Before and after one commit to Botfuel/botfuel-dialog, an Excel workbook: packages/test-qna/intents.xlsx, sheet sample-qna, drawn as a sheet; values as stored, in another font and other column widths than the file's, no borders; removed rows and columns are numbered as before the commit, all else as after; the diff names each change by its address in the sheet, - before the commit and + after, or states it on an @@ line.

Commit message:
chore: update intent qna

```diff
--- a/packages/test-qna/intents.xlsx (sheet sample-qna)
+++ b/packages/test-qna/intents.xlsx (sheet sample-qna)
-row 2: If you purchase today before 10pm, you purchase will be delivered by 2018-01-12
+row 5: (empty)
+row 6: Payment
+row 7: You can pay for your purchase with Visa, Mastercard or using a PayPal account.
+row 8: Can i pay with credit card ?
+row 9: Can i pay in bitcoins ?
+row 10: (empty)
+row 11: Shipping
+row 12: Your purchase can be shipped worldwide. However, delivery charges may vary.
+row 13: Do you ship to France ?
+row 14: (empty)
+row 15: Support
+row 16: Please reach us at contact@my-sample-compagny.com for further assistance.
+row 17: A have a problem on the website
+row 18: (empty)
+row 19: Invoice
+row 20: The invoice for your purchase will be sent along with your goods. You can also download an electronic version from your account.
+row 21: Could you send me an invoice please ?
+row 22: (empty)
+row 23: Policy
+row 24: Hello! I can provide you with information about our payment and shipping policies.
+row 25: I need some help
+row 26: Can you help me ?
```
--------
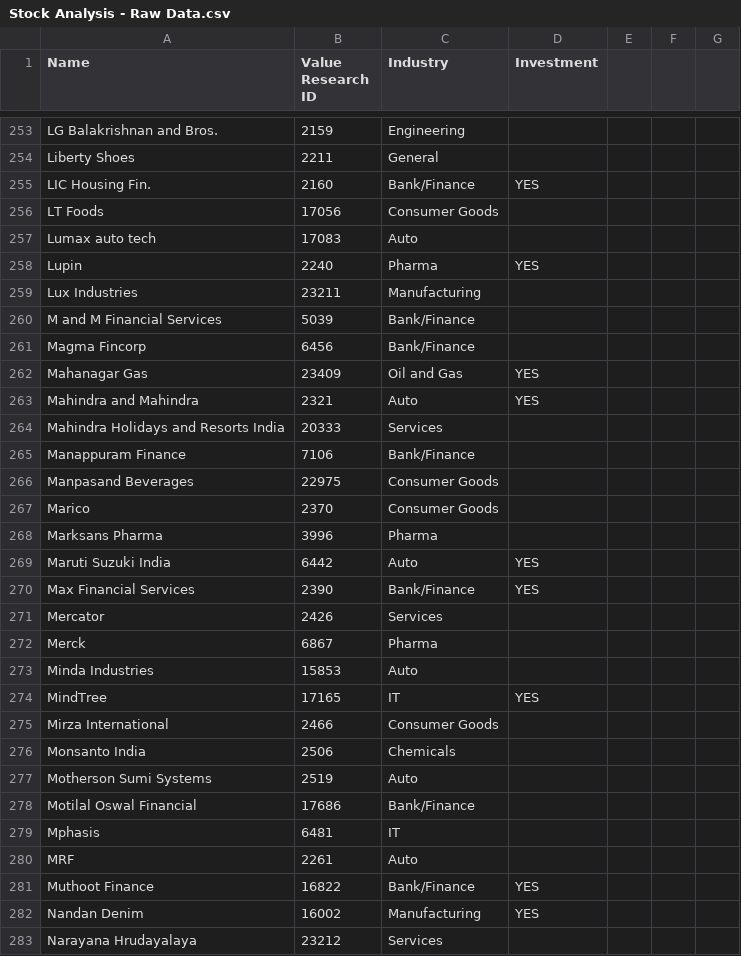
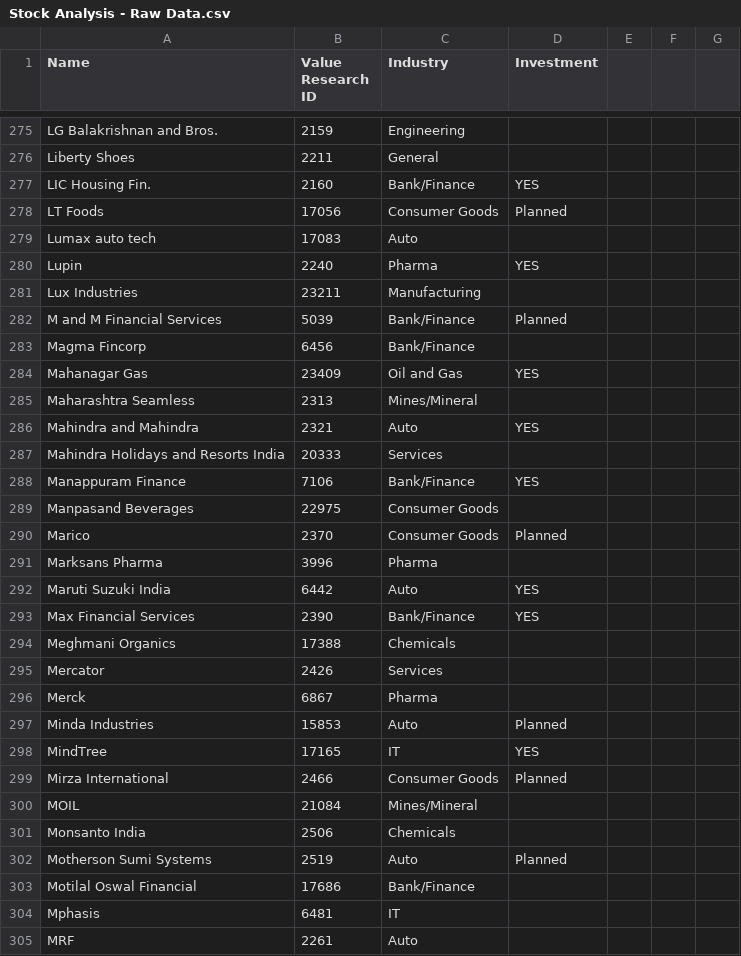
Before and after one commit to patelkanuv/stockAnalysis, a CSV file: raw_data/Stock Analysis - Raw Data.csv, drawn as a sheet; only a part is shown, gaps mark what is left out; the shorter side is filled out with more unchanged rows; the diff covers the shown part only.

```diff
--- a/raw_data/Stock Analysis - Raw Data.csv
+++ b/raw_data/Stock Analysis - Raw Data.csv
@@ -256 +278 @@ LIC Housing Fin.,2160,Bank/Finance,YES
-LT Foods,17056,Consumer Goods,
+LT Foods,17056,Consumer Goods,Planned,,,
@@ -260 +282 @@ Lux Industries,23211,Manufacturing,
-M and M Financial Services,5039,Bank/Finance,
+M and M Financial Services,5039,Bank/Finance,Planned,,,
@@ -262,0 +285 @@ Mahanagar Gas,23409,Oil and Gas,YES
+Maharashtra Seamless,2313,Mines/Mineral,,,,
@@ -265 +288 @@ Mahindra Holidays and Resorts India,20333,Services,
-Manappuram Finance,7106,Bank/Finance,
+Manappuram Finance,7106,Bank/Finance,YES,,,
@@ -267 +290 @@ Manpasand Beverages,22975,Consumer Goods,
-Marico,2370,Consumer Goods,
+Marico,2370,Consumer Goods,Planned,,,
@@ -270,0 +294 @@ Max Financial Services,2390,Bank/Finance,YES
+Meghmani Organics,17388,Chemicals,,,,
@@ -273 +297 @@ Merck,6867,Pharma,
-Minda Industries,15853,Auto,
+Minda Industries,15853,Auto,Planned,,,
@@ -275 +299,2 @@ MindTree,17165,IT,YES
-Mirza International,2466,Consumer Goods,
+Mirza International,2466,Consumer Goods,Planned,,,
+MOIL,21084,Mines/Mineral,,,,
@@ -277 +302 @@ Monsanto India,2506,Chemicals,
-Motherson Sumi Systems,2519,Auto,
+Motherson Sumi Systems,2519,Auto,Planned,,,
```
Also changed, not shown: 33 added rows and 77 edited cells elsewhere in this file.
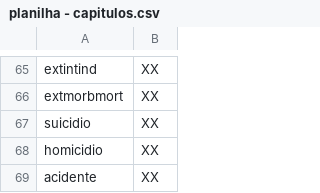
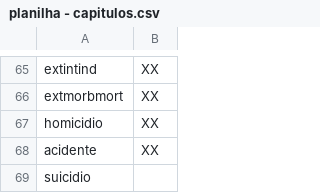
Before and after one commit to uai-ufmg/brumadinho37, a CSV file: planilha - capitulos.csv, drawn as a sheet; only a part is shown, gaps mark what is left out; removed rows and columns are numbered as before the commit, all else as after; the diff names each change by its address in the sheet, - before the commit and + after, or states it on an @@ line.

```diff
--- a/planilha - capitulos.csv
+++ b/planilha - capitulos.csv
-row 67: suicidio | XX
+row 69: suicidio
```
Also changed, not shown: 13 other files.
--------
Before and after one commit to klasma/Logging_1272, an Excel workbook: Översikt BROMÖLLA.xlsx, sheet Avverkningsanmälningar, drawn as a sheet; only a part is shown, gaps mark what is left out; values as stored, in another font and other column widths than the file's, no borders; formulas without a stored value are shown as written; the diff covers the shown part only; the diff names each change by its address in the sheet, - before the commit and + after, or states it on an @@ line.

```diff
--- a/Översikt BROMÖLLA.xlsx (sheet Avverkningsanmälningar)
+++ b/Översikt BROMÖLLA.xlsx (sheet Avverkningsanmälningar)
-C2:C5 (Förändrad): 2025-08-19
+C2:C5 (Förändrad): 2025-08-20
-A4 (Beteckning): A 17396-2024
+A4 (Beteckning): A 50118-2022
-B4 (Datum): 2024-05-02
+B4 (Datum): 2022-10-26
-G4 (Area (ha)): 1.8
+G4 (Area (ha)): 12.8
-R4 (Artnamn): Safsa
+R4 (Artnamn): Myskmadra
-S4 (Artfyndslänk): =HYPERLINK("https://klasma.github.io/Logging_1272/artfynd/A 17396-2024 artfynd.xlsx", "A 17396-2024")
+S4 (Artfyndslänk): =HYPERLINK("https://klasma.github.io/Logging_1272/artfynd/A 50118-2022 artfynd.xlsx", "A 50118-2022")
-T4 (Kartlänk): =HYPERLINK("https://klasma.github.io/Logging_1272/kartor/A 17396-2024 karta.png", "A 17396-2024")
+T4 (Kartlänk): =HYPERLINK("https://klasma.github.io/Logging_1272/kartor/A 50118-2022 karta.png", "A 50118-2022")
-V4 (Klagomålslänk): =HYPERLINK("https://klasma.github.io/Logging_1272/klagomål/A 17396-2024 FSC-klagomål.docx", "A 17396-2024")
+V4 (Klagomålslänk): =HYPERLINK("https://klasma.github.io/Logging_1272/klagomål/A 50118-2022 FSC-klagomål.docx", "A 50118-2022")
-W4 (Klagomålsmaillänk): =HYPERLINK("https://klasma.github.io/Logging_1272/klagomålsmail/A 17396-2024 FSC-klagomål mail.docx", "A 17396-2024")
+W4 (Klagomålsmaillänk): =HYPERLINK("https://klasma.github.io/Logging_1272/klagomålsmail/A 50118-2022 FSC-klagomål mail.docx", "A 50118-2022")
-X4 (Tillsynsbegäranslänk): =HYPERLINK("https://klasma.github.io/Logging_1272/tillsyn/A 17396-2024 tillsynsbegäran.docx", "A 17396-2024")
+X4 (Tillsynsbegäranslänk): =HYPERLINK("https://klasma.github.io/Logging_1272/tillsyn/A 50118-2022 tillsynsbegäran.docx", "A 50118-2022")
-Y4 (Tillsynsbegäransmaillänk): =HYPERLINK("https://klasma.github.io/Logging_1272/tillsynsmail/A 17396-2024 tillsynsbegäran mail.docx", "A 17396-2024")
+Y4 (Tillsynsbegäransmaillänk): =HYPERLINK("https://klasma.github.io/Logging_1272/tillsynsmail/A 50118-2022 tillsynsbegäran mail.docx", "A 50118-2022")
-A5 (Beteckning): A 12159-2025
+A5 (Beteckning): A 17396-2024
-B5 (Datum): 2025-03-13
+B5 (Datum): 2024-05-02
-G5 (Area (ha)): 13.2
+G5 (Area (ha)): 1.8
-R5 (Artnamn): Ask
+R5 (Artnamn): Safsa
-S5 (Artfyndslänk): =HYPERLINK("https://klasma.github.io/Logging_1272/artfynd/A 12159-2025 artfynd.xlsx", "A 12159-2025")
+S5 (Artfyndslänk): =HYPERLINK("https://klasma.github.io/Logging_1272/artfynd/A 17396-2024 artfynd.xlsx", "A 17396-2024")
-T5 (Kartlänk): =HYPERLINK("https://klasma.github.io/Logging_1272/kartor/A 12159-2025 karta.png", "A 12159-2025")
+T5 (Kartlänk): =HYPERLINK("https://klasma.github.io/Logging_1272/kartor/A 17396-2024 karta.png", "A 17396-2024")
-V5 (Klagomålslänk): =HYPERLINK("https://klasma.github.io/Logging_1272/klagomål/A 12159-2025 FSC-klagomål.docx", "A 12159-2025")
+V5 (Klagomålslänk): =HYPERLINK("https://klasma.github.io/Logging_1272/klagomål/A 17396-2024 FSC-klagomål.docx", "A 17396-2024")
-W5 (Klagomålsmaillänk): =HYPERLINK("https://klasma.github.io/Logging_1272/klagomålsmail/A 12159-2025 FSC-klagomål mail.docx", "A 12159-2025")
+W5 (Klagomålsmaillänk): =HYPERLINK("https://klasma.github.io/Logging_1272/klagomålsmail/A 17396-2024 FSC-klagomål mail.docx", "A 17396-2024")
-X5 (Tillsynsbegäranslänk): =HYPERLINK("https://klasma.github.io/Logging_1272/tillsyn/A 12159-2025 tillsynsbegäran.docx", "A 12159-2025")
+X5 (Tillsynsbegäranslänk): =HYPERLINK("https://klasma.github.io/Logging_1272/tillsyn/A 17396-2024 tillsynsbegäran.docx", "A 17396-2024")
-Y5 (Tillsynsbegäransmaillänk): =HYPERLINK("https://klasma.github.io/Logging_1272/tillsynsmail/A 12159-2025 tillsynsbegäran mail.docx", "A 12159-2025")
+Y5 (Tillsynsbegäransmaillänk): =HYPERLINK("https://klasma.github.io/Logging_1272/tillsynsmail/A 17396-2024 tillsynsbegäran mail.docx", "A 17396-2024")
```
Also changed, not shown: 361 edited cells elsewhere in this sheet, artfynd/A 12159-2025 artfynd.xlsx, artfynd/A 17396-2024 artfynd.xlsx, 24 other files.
--------
Give the number of lines in the records that hold the word "Financial", with no other words.

# Result
3